** Task material follows **

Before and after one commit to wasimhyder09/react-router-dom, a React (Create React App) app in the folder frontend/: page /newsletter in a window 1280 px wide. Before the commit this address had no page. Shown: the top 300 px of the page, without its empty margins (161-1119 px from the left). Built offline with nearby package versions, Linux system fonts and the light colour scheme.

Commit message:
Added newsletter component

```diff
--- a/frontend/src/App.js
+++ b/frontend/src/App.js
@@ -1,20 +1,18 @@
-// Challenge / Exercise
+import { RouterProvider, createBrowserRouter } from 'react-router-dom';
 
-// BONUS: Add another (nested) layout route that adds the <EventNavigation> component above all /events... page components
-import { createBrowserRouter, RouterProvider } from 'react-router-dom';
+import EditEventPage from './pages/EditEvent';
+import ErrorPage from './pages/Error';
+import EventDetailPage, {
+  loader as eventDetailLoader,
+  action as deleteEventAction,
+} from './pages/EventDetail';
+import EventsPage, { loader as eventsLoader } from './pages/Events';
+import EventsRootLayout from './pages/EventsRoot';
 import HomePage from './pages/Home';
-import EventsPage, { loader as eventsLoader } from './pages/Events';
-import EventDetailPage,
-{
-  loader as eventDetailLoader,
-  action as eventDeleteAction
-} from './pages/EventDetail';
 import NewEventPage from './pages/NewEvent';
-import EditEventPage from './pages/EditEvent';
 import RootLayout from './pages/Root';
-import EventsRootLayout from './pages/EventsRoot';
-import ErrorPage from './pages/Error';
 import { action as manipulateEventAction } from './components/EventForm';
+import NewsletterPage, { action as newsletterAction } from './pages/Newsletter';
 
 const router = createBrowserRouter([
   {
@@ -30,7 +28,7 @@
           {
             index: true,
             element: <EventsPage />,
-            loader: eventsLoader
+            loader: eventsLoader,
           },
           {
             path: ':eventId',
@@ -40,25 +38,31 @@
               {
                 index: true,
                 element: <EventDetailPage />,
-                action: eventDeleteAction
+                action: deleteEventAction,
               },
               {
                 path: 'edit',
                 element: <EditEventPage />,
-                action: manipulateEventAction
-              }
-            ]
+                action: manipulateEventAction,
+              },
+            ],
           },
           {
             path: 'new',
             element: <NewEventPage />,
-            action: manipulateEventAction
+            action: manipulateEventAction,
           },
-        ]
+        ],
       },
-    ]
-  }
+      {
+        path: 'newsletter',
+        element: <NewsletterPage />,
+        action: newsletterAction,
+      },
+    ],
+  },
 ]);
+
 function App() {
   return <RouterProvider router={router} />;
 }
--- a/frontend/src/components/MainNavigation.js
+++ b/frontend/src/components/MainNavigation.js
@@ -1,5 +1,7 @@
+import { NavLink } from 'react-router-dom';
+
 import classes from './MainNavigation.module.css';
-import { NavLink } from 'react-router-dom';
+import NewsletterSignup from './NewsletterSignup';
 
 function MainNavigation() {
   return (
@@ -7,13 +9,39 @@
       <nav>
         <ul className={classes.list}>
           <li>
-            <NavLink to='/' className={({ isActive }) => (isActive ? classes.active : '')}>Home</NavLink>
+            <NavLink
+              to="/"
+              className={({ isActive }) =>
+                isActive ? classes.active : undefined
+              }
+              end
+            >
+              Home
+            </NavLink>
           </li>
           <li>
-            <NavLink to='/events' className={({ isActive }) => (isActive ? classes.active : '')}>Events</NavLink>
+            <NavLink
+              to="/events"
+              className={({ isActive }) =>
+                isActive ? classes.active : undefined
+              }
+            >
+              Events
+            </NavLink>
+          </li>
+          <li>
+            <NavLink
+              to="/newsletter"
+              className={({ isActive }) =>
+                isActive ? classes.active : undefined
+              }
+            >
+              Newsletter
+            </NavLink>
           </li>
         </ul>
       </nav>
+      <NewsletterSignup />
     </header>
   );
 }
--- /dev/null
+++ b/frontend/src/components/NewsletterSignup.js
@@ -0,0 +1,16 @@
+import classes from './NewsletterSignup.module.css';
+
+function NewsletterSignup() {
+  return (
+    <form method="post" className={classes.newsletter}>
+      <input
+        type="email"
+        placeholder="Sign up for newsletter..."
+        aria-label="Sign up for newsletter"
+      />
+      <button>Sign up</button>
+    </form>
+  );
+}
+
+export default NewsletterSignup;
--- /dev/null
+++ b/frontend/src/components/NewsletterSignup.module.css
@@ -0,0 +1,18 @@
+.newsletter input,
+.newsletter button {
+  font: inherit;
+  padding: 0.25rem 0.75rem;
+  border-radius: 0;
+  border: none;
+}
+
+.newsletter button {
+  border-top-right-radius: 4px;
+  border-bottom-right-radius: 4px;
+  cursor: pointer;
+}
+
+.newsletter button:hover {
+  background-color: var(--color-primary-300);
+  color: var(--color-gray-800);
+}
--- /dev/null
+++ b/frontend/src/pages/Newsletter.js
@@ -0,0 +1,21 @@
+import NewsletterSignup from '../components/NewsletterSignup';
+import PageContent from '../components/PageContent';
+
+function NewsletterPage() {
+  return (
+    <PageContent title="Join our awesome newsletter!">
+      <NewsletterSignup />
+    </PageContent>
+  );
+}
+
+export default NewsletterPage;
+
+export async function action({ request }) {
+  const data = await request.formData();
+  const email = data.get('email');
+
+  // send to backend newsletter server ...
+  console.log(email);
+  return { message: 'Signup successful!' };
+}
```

** End of Task material **

Search the preceding listing for the word "request" and pull out every line that holds it.

+export async function action({ request }) {
+  const data = await request.formData();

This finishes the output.